We live in a large metropolitan area. Many of us get our primary care in the urban core — Seattle, Tacoma, Burien — through Kaiser, UW Medicine, Swedish or physicians in our insurance’s network. Community clinics, operated by Neighborcare and others, are also available in Seattle and Tacoma to ensure care is accessible to those covered by Medicaid/Apple Care and the uninsured. Funds are already available to offset commuting costs when they pose a hardship for islanders.
The good news is that we also have emergency medical technicians and paramedics for pre-hospital urgent and emergency care, and transport to world-class hospitals. And there is a range of naturopathic options on the island. And Vashon Island School District has its own clinic. The campaign signs for the hospital district say “Protect Vashon Health Care” — from what? From going to the city for primary care and drop-in care?
Yes, it can seem overwhelming when we have a child with an ear infection at 7 p.m. or we have an unexpected attack from a chronic condition like asthma, or we are old and find the trek into the city difficult. But trying to maintain a primary care clinic on Vashon has proven too costly to operate.
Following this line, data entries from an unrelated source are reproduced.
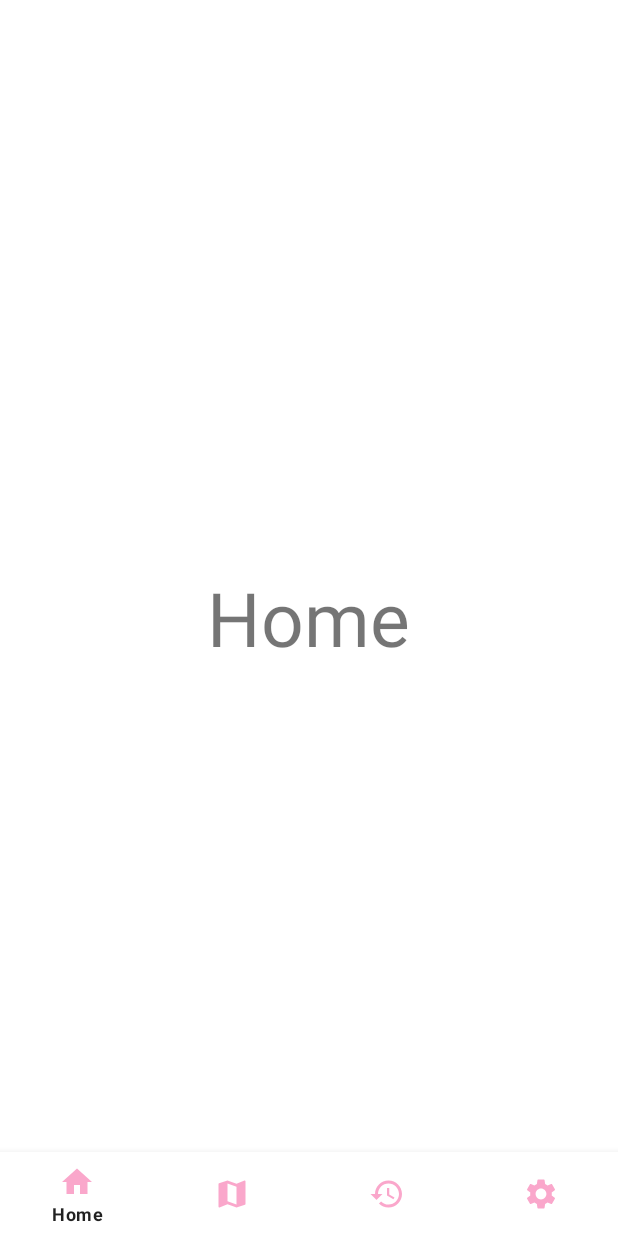
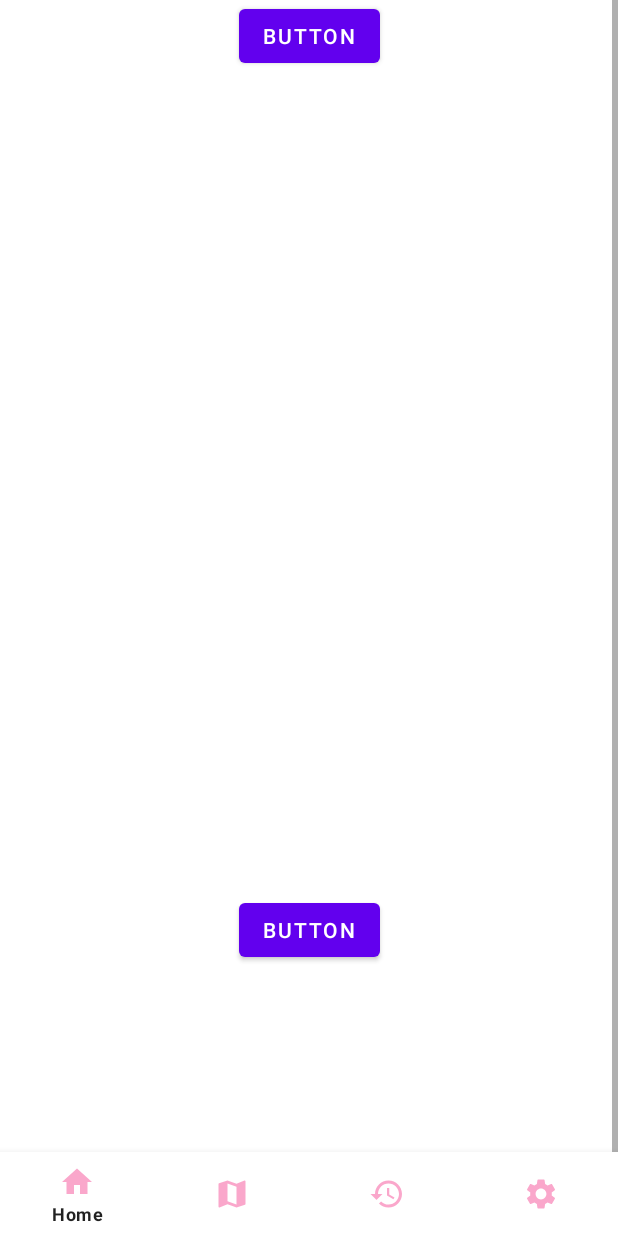
Before and after one commit to ivanbumbuc/YourSafetyAndroid, an Android app: the HomeFragment screen opened directly, with no data from a screen before it, on a phone screen of 412 x 824 dp. Run offline under Robolectric (Android 15) with nearby library versions, the phone set to English and light mode, and no system bars.

Commit message:
Second Commit

```diff
--- a/app/src/main/java/com/example/yoursafetyandroid/menu/LocationFragment.java
+++ b/app/src/main/java/com/example/yoursafetyandroid/menu/LocationFragment.java
@@ -17,50 +17,11 @@ import com.example.yoursafetyandroid.R;
  */
 public class LocationFragment extends Fragment {
 
-    // TODO: Rename parameter arguments, choose names that match
-    // the fragment initialization parameters, e.g. ARG_ITEM_NUMBER
-    private static final String ARG_PARAM1 = "param1";
-    private static final String ARG_PARAM2 = "param2";
 
-    // TODO: Rename and change types of parameters
-    private String mParam1;
-    private String mParam2;
-
-    public LocationFragment() {
-        // Required empty public constructor
-    }
-
-    /**
-     * Use this factory method to create a new instance of
-     * this fragment using the provided parameters.
-     *
-     * @param param1 Parameter 1.
-     * @param param2 Parameter 2.
-     * @return A new instance of fragment LocationFragment.
-     */
-    // TODO: Rename and change types and number of parameters
-    public static LocationFragment newInstance(String param1, String param2) {
-        LocationFragment fragment = new LocationFragment();
-        Bundle args = new Bundle();
-        args.putString(ARG_PARAM1, param1);
-        args.putString(ARG_PARAM2, param2);
-        fragment.setArguments(args);
-        return fragment;
-    }
 
     @Override
     public void onCreate(Bundle savedInstanceState) {
         super.onCreate(savedInstanceState);
-        if (getArguments() != null) {
-            mParam1 = getArguments().getString(ARG_PARAM1);
-            mParam2 = getArguments().getString(ARG_PARAM2);
+
         }
     }
-
-    @Override
-    public View onCreateView(LayoutInflater inflater, ViewGroup container,
-                             Bundle savedInstanceState) {
-        // Inflate the layout for this fragment
-        return inflater.inflate(R.layout.fragment_location, container, false);
-    }
-}
--- a/app/src/main/res/layout/fragment_home.xml
+++ b/app/src/main/res/layout/fragment_home.xml
@@ -1,15 +1,51 @@
 <?xml version="1.0" encoding="utf-8"?>
-<RelativeLayout xmlns:android="http://schemas.android.com/apk/res/android"
+<androidx.constraintlayout.widget.ConstraintLayout xmlns:android="http://schemas.android.com/apk/res/android"
+    xmlns:app="http://schemas.android.com/apk/res-auto"
     xmlns:tools="http://schemas.android.com/tools"
     android:layout_width="match_parent"
     android:layout_height="match_parent"
     tools:context=".menu.HomeFragment">
 
-    <TextView
-        android:layout_width="wrap_content"
-        android:layout_height="wrap_content"
-        android:layout_centerInParent="true"
-        android:text="Home"
-        android:textSize="50dp" />
 
-</RelativeLayout>
+    <ScrollView
+        android:layout_width="match_parent"
+        android:layout_height="match_parent"
+        tools:layout_editor_absoluteX="0dp"
+        tools:layout_editor_absoluteY="102dp">
+
+        <androidx.constraintlayout.widget.ConstraintLayout
+            android:layout_width="match_parent"
+            android:layout_height="wrap_content"
+            android:orientation="vertical">
+
+
+            <Button
+                android:id="@+id/button9"
+                android:layout_width="wrap_content"
+                android:layout_height="wrap_content"
+                android:text="Button"
+                app:layout_constraintEnd_toEndOf="parent"
+                app:layout_constraintStart_toStartOf="parent"
+                app:layout_constraintTop_toTopOf="parent" />
+
+            <Button
+                android:id="@+id/button10"
+                android:layout_width="wrap_content"
+                android:layout_height="wrap_content"
+                android:layout_marginTop="548dp"
+                android:text="Button"
+                app:layout_constraintEnd_toEndOf="parent"
+                app:layout_constraintStart_toStartOf="parent"
+                app:layout_constraintTop_toBottomOf="@+id/button9" />
+
+            <Button
+                android:id="@+id/button11"
+                android:layout_width="wrap_content"
+                android:layout_height="wrap_content"
+                android:layout_marginTop="172dp"
+                android:text="Button"
+                app:layout_constraintTop_toBottomOf="@+id/button10"
+                tools:layout_editor_absoluteX="170dp" />
+        </androidx.constraintlayout.widget.ConstraintLayout>
+    </ScrollView>
+</androidx.constraintlayout.widget.ConstraintLayout>
```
The last clinic operator found losses so great that it left the island, and Neighborcare officials said that last year they were losing $350,000 annually and would require community support simply to maintain what they are currently doing.
So, let’s be creative. We should be considering options such as telemedicine, which would be less costly to provide and could benefit everyone on the island. Telemedicine allows you to text or video-chat with a doctor on your smartphone or a computer. This service can provide constant, reliable access (many operate 24/7) and is incredibly flexible for patients. You can access primary, urgent or chronic care any time, anywhere. A variety of companies — Doctor on Demand, Teladoc, Amwell or Seattle-based 98point6 — provide such services starting at about $20/per person/per year. There might be opportunities for Vashon to purchase these services in a bundle, much like employers are doing, at an even lower cost so that every islander has access to care.
There’s no argument that a public hospital district is a great way to raise funds, but how do we fix its inherent flaw that takes us out of the decision-making role? Let’s get the state Legislature to authorize creation of a local health district with more limited powers, one that requires approval of taxing levies by a vote of the residents. That is the way our school and park districts function. This structure would give us the checks and balances we’ve come to expect. It would allow us to say “no” if the tax is too high for our middle class families, or if it is going to eliminate our park district — as the proposed hospital district could — or if we just don’t agree with the approach the elected commissioners select.
In summary, we are being asked to approve a very blunt instrument — the public hospital district. What we need is a more appropriately limited health district that enables voter approval of future taxes and health care solutions.
Over the 39 years I’ve lived on Vashon, I’ve voted for almost every levy — for libraries, schools, parks. On this one I say let’s slow down and fix the flaws first.
— Sheri Reder raised her family on Vashon Island. She holds a master of public health degree and a doctorate in health communication from the University of Washington.